The Rental (R) ★★★

IFC Films

Dave Franco’s writing and directing debut “The Rental” is a psychological horror-thriller that will keep you guessing. You’ll also think twice about renting a home on VRBO or any other apps, especially if the house is in a secluded area. The horror in the film, the customary bloody/slasher type horror, is not much, and that’s just fine with me. My favorite mystery and horror films are those with story-development as in “Parasite,” the building of tension, putting the pieces of a puzzle together, a surprise ending. Yep, all of those elements are found here in “The Rental.”

Writer and director Dave Franco

Franco has made numerous smart choices in constructing his first film, for starters, the character-driven script—followed by casting Allison Brie (Michelle) his talented wife, and Dan Stevens, (Charlie), the English actor ‘The Beast’ from “Beauty and the Beast.” He also garnered notable performances by “Shameless” actor Jeremy Allen White, (Josh) and Sheila Vand, (Mina), of “Argo.” “The Rental” follows two couples as they plan their get-away weekend via an online rental company similar to VRBO—being covertly filmed by the creepy homeowner was not part of their plan. The stunning coastline setting about four hours south of Portland, Oregon, drew them into a gruesome living nightmare.

While viewing the film’s opening, a cozy Charlie and Mina hang on each other in an office checking out a rental house; they could be a couple by appearances. When Josh, Charlie’s brother sashay’s in and kisses Mina hello, as you’d a girlfriend, something is off from the beginning. We soon find out that Charlie is actually married to Michelle. Next, the two couples head off for a weekend get-away to a beautiful house, on a cliff looking down at the ocean—not a characteristic grungy cabin in the woods.
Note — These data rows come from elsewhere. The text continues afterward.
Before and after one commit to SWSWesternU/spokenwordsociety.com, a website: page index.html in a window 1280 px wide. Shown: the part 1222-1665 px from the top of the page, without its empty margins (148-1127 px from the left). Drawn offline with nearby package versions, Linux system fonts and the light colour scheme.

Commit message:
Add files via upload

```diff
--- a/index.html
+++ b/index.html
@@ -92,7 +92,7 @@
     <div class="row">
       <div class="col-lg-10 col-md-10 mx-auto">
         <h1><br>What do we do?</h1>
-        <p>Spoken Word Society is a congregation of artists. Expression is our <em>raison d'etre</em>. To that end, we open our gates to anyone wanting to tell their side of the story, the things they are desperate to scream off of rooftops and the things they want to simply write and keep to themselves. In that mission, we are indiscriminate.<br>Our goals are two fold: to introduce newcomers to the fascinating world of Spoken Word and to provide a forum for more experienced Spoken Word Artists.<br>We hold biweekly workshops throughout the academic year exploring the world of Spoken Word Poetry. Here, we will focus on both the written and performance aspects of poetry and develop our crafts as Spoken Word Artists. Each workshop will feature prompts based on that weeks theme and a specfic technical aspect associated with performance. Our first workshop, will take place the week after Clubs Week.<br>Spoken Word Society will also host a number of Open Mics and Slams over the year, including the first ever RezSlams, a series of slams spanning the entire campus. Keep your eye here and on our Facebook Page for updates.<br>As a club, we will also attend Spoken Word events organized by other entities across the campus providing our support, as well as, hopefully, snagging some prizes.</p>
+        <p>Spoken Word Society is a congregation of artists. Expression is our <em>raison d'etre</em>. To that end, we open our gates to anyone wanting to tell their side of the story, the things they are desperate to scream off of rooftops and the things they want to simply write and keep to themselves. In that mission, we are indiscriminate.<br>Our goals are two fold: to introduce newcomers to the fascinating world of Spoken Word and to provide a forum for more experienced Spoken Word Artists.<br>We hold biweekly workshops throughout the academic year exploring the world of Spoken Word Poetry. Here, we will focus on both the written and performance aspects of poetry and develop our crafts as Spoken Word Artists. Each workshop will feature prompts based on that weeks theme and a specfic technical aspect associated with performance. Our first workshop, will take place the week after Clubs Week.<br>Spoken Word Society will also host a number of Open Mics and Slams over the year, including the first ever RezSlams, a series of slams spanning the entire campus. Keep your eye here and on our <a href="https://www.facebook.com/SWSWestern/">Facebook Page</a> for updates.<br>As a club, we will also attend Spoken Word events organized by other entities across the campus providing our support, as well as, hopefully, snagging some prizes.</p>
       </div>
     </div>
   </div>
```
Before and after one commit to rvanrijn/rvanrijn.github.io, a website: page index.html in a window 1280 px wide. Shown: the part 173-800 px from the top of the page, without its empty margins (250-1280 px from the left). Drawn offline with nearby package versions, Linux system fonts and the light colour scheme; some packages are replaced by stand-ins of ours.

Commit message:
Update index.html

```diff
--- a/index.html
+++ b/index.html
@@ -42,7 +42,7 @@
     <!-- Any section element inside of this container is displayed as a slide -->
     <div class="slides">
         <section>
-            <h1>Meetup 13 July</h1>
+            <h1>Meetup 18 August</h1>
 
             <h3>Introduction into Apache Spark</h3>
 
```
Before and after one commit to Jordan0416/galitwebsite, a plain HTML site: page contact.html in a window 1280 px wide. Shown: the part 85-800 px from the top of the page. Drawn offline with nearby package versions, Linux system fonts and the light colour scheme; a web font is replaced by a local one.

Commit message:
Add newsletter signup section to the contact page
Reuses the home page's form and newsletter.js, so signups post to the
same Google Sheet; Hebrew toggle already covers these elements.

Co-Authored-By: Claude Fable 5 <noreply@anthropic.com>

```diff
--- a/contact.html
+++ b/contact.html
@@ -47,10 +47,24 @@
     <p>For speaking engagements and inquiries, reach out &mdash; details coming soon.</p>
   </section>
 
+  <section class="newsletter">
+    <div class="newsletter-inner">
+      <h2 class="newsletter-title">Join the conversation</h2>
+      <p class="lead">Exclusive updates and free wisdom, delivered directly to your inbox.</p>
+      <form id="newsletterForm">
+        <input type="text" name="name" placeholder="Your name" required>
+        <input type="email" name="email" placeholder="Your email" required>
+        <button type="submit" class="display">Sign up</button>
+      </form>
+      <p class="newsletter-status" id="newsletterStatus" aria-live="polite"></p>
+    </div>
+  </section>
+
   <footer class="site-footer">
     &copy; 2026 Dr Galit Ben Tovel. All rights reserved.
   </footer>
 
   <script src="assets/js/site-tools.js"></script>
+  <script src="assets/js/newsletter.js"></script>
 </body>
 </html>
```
Beautiful home, outdoor jazzuci, killer views, what could go wrong.

As in the trailer, when they get to the house, the guy who hands over the keys (Toby Huss) is somewhat of a creep. He’s already proven himself to be a possible racist; he turned down a rental application from Mina, who is Muslim, an hour before accepting Charlie’s. Also, he questions why city slickers would need telescopes by saying they are peeping Toms. Although they pass judgment, wondering why such an upscale house would belong to a hick in a pickup truck.

Again, from the trailer, we learn a secret camera has been installed in the shower, and the tension is wound tighter and tighter. The script is light, but that’s fine as the actors carry their roles with their physical performance, which goes much further in a horror film. The choices in the musical score are spot on, as is the stunning cinematography. Surprisingly great work for a debut film in the technical areas, and as I stated earlier, Franco has many smart filmmaking choices. I look forward to viewing Franco’s next film.

Studio: IFC Films

Check out my interview with Dave Franco: